Our latest guest on HR Insiders was actually the first guest ever featured over three years ago! It was great to have Dr. Stevie Dawn back on the show and we had a fantastic chat with her about productivity. Especially as HR professionals, productivity can be difficult to manage, but her insights apply to everyone trying to streamline and improve their personal and professional productivity.
Stevie highlighted three common problem areas that are secretly killing your productivity, this week we’ll be taking a look at the first problem. If you’d like to catch the full conversation, you can listen to it here. Read on to hear from Stevie in her own words.
One of the reasons productivity starts to fall apart or wane is because we get stuck in bad processes. Often, we have processes at work that have been the same for years and we haven’t updated them, or maybe we’ve never stopped to ask, “Does the process actually make sense? Is it efficient? Is it effective?” We’ve all been in places where the process required 20 steps, but we knew we could do it in two.
From an HR perspective, addressing productivity starts with being able to look at the processes within the organization that the employees are struggling with and saying, “Are these effective? Are these things we need to do?” And then, for our own work, are these things we should be doing in this format? Is this still serving us? We need to really take that moment to review a process, not just keep doing it because it’s what we’ve always done.
Personal Processes & Productivity
When I work with an HR professional to do a productivity audit, I look at their personal calendar first. Before we address any huge organizational inefficiencies, we have them walk through the productivity issues that they’re having personally. We live in a world today where we live by our calendars. Too often we’re not in control of our calendars, they control us.
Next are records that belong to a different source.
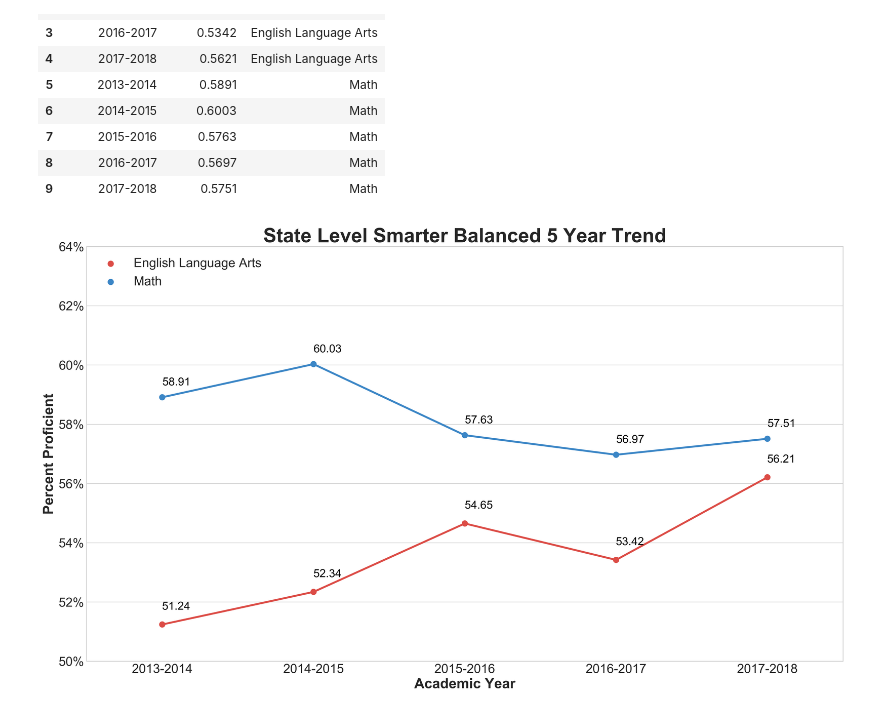
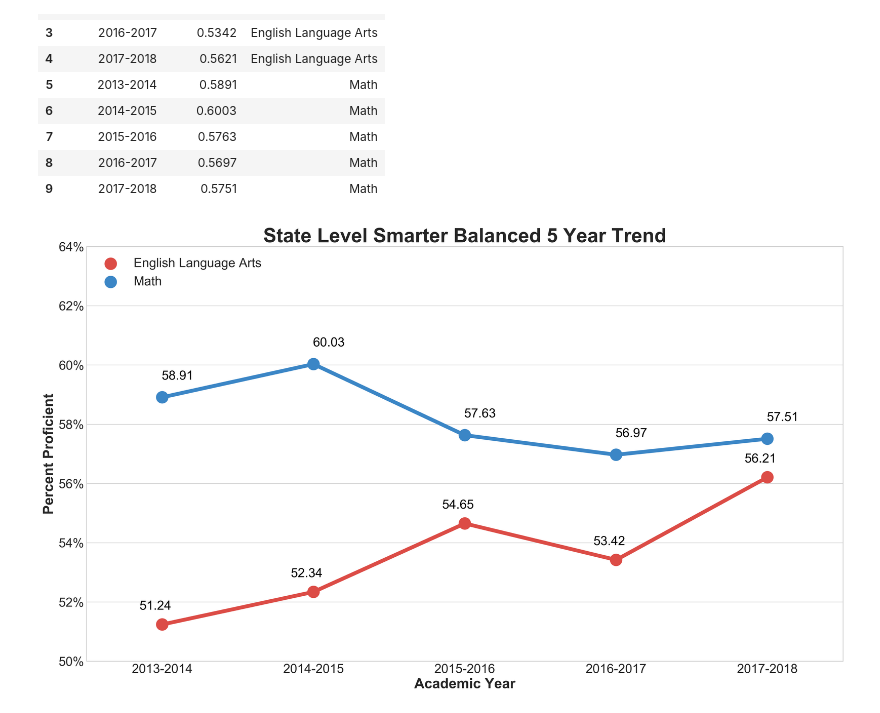
Before and after one commit to CentsOfFate/Miscellaneous-Projects, a Jupyter notebook: Files/Example Seaborn Graphs (Fake Data).ipynb, the cells around one changed output. Cells and saved outputs as stored; diff of their text form; code cells hidden in the pictures.

```diff
--- a/Files/Example Seaborn Graphs (Fake Data).ipynb
+++ b/Files/Example Seaborn Graphs (Fake Data).ipynb
@@ -45,37 +45,38 @@ sns.set_palette(flatui)
 
 fig = plt.figure(figsize = (19.20, 10.80), dpi = 300)
 ax = sns.pointplot(x = "Academic_Year", y = "Proficiency", hue = "Type",
-                   data = df)
+                   data = df,
+                   scale = 2)
 
 # Title, x-axis, y-axis
 plt.title('State Level Smarter Balanced 5 Year Trend', size = 28, fontweight = 'bold')
 plt.xlabel('Academic Year', size = 20, fontweight = 'bold')
 plt.ylabel('Percent Proficient', size = 20, fontweight = 'bold')
 
 # Ticks larger
 plt.xticks(size = 18)
 plt.yticks(size = 18)
 
 # Set Ticks
 plt.ylim(0.50, 0.64)
 
 # Set Y-Axis to be in Percentage Form
 ax.yaxis.set_major_formatter(FuncFormatter(lambda y, _: '{:.0%}'.format(y)))
 
 # Set Legend
 ax.legend(loc = 2, fontsize = 18)
 
 # Grab Percents for ELA and Math
 elalist = df['Proficiency'].head(5)
 mathlist = df['Proficiency'].tail(5)
 
 # Label Data Points
-[ax.text(p[0] - .002, p[1] +.005, round(p[1] * 100, 2), color = 'black', fontsize = 16) for p in zip(ax.get_xticks(), elalist)]
-[ax.text(p[0] - ., p[1] +.004, round(p[1] * 100, 2), color = 'black', fontsize = 16) for p in zip(ax.get_xticks(), mathlist)]
+[ax.text(p[0] - .15, p[1] +.005, round(p[1] * 100, 2), color = 'black', fontsize = 18) for p in zip(ax.get_xticks(), elalist)]
+[ax.text(p[0] - .004, p[1] +.006, round(p[1] * 100, 2), color = 'black', fontsize = 18) for p in zip(ax.get_xticks(), mathlist)]
 
 # Show Graph and Dataframe
 plt.show()
 
-#fig.savefig('myimage.png', dpi = 1200, bbox_inches = 'tight')
+fig.savefig('myimage.png', dpi = 1200, bbox_inches = 'tight')
 # %% [output]
-[figure, old version]
+[figure, new version]
```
The first step in assessing personal productivity to look at the process for how your schedule is set up. If your calendar is so full that you can’t identify a place where you get to take a break or get to have a conversation, I can already tell that you’re setting yourself up for failure. It can feel like you’re maximizing productivity, but really it’s an inefficient process. When your calendar is that full, you can’t deal with a crisis, and especially in HR, we often live as firefighters dealing with crises.
To address your personal processes to boost productivity, start with answering one question, “How many hours a week am I doing the work that truly matters?” If it’s not more hours than everything else, then you need to do some tweaking and make improvements.
The Work That Matters
In a staff position, the work that matters is the work that you’re being judged on. I relate it to being back in school. Some of us were overachievers and some of us were those people who just did whatever they knew was going to be graded. If it wasn’t going to be graded, it didn’t need to get done.
Similarly, as a staff member, we should always do the work that’s going to be “graded” first. What are we being asked to do by our boss or our boss’s boss? What is the requirement of the job? What time are you spending not doing that work? What time are you spending helping Joe in the other department because he asked? Does that mean you’re taking time away from the projects you really need to get done?
That last idea will carry us into our next blog about the second problem secretly eroding your productivity: People.
We’ll continue our chat with Dr. Stevie Dawn in our next blog, but you can also chat with her yourself! You can send her an email at firstname.lastname@example.org or find out more about her at www.alwaysbetheshark.com.